The efforts and, often, threats by many makers of, uh, certain types of programs have greatly affected anti-spyware initiatives, leading some major vendors to release products that dont find the programs that users might expect an anti-spyware application to find. And this has, of course, led to some of the more amusing verbal contortions when it comes to describing these products.
Im often reminded of the old Jon Lovitz character, Dr., I mean, Sen. Tommy Flanagan from “Saturday Night Live.” I can see it already: “Our application is spyware … adware … a PUP … umm, a behavioral marketing tool. Yeah, thats the ticket.”
Also, there are many legitimate software vendors that were hoping COAST or the legal bodies would come up with solid and definitive methods to describe what is and isnt spyware.
Ive heard many vendors of tool bar products or embedded applications say they are concerned about their products being labeled as spyware. They want to do everything the right way to prevent that.

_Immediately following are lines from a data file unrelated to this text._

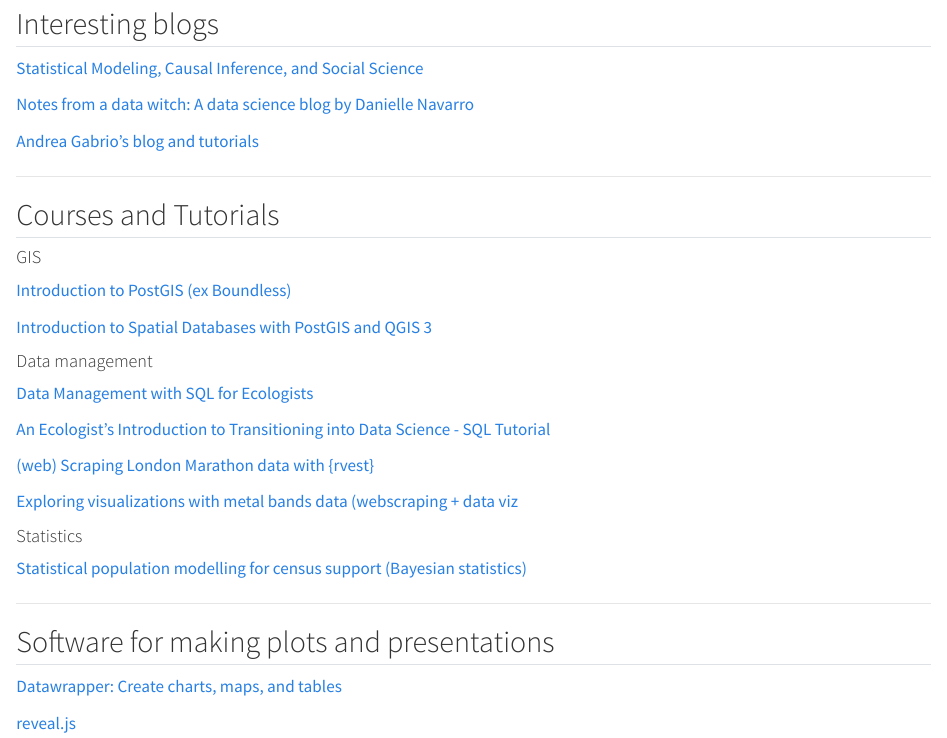
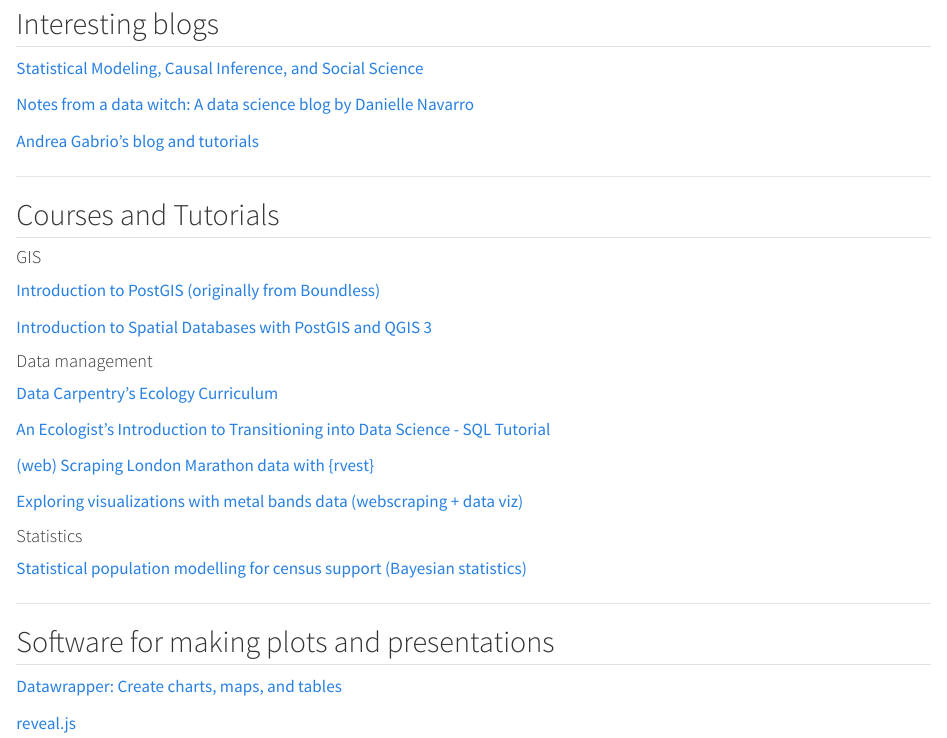
Before and after one commit to fsdias/fsdias.github.io, a Quarto document (knowledge_base/index_kb.qmd): the page in a window 1100 px wide, from 80 px down. Rendered offline with R 4.5, knitr and Pandoc in place of Quarto, with nearby package versions.

Commit message:
Add files via upload

```diff
--- a/knowledge_base/index_kb.qmd
+++ b/knowledge_base/index_kb.qmd
@@ -16,20 +16,20 @@
 ## Courses and Tutorials
 
 #### GIS
-[Introduction to PostGIS (ex Boundless)](https://postgis.net/workshops/postgis-intro/)
+[Introduction to PostGIS (originally from Boundless)](https://postgis.net/workshops/postgis-intro/)
 
 [Introduction to Spatial Databases with PostGIS and QGIS 3](https://www.udemy.com/course/introduction-to-spatial-databases-with-postgis-and-qgis/)
 
 
 #### Data management
 
-[Data Management with SQL for Ecologists](https://datacarpentry.org/sql-ecology-lesson/)
+[Data Carpentry's Ecology Curriculum](https://datacarpentry.org/lessons/#ecology-workshop)
 
 [An Ecologist's Introduction to Transitioning into Data Science - SQL Tutorial](https://sbreitbart.github.io/DataSci_for_Ecologists/SQL_intro/SQL_intro.html)
 
 [(web) Scraping London Marathon data with {rvest}](https://nrennie.rbind.io/blog/web-scraping-rvest-london-marathon/)
 
-[Exploring visualizations with metal bands data (webscraping + data viz](https://gorinsimon.github.io/posts/metal_viz/metal_viz.html)
+[Exploring visualizations with metal bands data (webscraping + data viz)](https://gorinsimon.github.io/posts/metal_viz/metal_viz.html)
 
 #### Statistics
 
```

And they have reason to be concerned. In this day of composite applications, a poorly worded law could make an embedded rendering engine illegal because these things are typically installed as part of a larger application. Or a browser tool bar that, by necessity, needs to interact with and even change some aspects of the browser could similarly end up with a scarlet letter S.
But the vendors of the, uh, potentially unwanted programs like things the way they are right now. They get to sow confusion throughout the tech community and cause even more confusion for regular users. Then the vendors claim that users dont mind their programs while the vendors hide behind license agreements the size of “War and Peace” and make programs impossible to uninstall.
For a while now, the major anti-virus vendors have been giving in to the you-know-what vendors by not removing or even flagging unwanted programs in the purported anti-spyware features they offer to regular users. Theyve been able to do this because of studies that show that the majority of users dont really understand spyware and typically leave it on their systems.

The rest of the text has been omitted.